... I just got asked. Fair enough, and mind you, I wish I were geekier much of the time! My folks were not especially bookish people, not intellectuals, not anything other than just plain folks. But for some reason, they had lots of Modern Library editions, as I imagine many of their generation did - what one of my former bosses liked to call "expensive wallpaper." Among these titles were Ulysses, To the Lighthouse, U.S.A. - all of which I read as a teenager to be bad. I was always getting into trouble, anyway, and I'd heard that Joyce was "dirty." In school, I'd get thrown out of class, and for punishment sent to (of all places) the library... where I picked up, thanks to the immediate appeal of its title, Crime and Punishment. I certainly didn't know that these were classics of literature - I was just interested in the crimes and punishments! It went on from there as I realized that in my benighted town reading books like that was about the same as breaking windows and smoking cigars behind the dumpster. It was transgressive. Of course, it was also very illuminating. Making a long story short, I found a bootstrap or two with which to lift myself out of the dumb-kid classes to which I'd been consigned. Best of all, given that I grew up in the South, I discovered Mencken's "Sahara of the Bozart..."

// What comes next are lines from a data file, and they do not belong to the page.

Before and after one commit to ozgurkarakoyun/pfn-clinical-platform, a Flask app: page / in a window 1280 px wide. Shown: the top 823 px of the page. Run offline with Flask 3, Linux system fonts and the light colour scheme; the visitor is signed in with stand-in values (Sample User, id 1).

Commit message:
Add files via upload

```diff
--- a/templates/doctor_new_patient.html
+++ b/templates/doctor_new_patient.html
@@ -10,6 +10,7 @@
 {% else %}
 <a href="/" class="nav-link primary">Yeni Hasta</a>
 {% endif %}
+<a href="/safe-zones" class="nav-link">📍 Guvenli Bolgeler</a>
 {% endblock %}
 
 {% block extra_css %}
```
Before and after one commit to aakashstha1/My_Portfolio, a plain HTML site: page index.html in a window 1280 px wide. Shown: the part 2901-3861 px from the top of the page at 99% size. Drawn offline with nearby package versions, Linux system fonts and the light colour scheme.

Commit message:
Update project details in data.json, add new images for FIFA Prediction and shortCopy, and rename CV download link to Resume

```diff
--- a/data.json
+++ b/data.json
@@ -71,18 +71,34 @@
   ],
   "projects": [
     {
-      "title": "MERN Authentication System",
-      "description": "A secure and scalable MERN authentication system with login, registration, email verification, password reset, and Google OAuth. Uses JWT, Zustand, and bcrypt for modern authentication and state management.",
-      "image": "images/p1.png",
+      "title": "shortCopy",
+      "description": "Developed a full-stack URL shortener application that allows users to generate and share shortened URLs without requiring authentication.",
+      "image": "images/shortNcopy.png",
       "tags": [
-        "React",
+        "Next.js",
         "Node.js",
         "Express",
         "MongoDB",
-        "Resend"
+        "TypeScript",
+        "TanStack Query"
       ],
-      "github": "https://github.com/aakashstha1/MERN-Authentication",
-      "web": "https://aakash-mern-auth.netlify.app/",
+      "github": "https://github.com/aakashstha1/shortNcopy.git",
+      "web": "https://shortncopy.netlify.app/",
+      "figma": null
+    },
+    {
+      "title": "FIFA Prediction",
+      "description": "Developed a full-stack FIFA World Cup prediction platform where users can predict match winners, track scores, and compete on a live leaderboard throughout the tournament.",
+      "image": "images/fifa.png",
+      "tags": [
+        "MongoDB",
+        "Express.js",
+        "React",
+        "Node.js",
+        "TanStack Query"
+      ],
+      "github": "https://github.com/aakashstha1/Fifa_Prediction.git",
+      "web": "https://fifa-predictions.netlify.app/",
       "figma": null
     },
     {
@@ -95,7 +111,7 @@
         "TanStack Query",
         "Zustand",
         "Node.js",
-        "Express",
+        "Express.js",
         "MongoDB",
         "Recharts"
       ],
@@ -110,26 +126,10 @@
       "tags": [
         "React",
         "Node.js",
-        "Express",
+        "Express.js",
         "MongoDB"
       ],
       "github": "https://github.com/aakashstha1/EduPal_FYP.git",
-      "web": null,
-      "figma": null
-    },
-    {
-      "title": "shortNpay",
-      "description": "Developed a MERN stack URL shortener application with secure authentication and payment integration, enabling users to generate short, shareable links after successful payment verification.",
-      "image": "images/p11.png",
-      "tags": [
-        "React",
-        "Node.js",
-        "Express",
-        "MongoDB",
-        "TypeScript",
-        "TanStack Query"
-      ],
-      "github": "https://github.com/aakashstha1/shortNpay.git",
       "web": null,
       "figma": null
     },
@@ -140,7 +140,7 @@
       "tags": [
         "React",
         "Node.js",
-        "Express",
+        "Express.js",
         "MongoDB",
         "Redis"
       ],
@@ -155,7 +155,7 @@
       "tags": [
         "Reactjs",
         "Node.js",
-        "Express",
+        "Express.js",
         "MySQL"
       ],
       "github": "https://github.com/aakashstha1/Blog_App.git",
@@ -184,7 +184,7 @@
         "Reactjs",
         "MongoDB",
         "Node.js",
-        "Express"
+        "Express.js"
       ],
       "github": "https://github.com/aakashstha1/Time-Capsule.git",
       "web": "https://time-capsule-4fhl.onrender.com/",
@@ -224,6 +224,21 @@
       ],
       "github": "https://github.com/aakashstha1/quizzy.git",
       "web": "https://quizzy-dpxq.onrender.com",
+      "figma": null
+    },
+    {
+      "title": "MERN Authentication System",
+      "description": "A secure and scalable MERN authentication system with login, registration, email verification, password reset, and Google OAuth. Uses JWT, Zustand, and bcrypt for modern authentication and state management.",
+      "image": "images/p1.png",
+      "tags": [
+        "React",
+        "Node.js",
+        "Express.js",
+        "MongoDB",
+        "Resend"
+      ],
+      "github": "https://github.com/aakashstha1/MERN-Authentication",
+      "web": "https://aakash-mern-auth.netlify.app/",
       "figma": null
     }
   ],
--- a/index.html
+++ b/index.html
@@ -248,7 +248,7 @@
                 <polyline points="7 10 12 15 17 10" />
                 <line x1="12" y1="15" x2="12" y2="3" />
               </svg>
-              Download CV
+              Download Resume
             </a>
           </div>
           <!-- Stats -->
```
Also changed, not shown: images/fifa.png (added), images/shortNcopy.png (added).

To be continued, or not. I only mention this to answer the question, not to be autoblogographical.
| Currently listening : |
White Bicycles: Making Music in the 1960s - The Joe Boyd Story